Proper time-wasters do have face-to-face meetings, anyway. It's another excuse to waste time walking around the office asking people if they've got any spare paper clips or if they've seen the email with the chimp on the bike.

Luckily for me, being a reporter involves a huge amount of perfectly legitimate time-wasting in the form of 'research'.

A shiver runs down my spine when I remember the bad old days before the internet when I was a rookie reporter and we had to research our stories by talking to real people on the telephone and looking at those dusty things that live on shelves – books, I think they used to call them in the olden days.

Back then, writing a story really did involve an incredible amount of work and a great deal of hovering over fax machines waiting for people to send you an illegible pieces of hastily photocopied paper which required World War Two code-crackers to decipher.

These days, all you need to do is type a few words into a search engine and you'll find 1,903,671 websites packed full of pertinent information in addition to a further 2,098,632 websites packed with useless information which you 'need' to trawl through on the grounds of accuracy.

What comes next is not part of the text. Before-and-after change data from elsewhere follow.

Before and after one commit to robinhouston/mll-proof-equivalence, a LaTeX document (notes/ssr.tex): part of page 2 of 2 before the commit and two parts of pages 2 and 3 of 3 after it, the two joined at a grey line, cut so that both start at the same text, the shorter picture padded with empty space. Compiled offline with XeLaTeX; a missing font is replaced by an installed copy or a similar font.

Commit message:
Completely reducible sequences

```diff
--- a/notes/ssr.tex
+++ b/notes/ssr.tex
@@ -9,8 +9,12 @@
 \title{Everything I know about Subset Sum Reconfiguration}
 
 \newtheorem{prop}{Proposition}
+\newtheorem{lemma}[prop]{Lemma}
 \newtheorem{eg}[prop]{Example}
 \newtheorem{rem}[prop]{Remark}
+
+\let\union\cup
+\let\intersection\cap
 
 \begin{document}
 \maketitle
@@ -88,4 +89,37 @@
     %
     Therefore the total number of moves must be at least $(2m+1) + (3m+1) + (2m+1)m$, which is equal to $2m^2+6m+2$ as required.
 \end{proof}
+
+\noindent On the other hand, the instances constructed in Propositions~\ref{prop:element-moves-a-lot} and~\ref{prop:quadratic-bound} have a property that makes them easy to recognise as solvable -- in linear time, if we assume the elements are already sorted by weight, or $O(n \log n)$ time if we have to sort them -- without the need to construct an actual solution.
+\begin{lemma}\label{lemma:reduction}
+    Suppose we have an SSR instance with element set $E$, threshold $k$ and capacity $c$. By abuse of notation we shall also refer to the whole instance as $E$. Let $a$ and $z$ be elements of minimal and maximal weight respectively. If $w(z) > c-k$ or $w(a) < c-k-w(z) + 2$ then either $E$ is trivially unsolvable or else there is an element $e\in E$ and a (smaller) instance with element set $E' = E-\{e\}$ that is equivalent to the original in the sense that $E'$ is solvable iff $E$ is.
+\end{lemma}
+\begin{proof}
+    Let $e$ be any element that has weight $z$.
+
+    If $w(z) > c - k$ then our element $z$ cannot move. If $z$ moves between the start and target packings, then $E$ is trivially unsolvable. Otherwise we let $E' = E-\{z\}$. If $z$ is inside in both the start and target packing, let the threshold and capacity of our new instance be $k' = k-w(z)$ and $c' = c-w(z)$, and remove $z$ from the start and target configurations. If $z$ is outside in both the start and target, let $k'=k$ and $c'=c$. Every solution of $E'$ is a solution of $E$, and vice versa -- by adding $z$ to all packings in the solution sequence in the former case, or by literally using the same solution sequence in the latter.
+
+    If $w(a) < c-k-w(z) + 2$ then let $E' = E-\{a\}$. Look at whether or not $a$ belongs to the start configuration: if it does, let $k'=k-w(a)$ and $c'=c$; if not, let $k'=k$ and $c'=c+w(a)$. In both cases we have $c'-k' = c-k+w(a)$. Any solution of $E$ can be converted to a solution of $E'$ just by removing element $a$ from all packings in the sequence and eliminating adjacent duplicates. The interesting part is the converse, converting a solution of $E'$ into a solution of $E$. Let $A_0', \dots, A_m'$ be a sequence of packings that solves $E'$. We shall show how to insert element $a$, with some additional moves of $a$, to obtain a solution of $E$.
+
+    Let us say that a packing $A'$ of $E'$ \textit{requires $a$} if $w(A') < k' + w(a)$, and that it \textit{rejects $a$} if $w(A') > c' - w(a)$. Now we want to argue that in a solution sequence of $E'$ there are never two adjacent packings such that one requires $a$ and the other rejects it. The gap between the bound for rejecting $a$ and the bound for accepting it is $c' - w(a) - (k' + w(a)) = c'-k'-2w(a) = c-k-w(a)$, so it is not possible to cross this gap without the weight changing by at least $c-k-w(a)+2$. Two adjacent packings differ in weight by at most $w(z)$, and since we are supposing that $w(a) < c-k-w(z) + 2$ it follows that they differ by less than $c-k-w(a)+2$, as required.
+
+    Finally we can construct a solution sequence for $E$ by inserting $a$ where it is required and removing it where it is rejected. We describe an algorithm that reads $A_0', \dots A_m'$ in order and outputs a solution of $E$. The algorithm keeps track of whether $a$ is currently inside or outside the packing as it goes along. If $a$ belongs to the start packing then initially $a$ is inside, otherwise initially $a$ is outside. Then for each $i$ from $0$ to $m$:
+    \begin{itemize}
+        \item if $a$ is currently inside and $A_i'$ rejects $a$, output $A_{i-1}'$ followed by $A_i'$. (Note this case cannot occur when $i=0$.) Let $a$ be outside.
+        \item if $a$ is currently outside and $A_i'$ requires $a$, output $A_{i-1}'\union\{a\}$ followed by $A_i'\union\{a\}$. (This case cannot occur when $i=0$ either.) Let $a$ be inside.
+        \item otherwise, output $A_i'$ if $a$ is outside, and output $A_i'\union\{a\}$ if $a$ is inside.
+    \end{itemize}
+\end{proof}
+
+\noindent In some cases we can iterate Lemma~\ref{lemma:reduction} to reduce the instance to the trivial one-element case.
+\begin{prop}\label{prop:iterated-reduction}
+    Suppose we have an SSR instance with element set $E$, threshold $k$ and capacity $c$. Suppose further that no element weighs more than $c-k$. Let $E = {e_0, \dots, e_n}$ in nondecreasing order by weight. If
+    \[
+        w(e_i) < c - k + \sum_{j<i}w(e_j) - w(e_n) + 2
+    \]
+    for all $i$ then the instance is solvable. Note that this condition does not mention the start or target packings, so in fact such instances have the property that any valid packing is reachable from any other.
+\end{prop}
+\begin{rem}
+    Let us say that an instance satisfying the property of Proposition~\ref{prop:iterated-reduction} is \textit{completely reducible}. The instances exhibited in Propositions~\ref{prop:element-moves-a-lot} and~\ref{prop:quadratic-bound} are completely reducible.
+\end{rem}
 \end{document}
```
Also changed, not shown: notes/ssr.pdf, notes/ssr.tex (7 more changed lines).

For example; if I'm going to be interviewing someone suffering from an unusual, or complicated, or plain revolting illness, I need to know as much about it as possible before I start knocking on their door so that I don't appear to be as stupid as I actually am.

I also need to know if I've got a chance of catching said illness and whether I need to knock on the door wearing surgical scrubs and a diving helmet. Additionally, I find it also helps if I've Googled 'Damian Lewis naked' before I conduct an interview, just to see if anything useful pops up, as it were.

Anyway, if researchers publish a scientific study saying that slacking at work makes us stressed and unhappy, it can't be long before we can be signed off on the sick because doing practically nothing at work has left us too depressed to leave the sofa.

That way, we truly will be being paid for doing nothing and matters will have come full circle.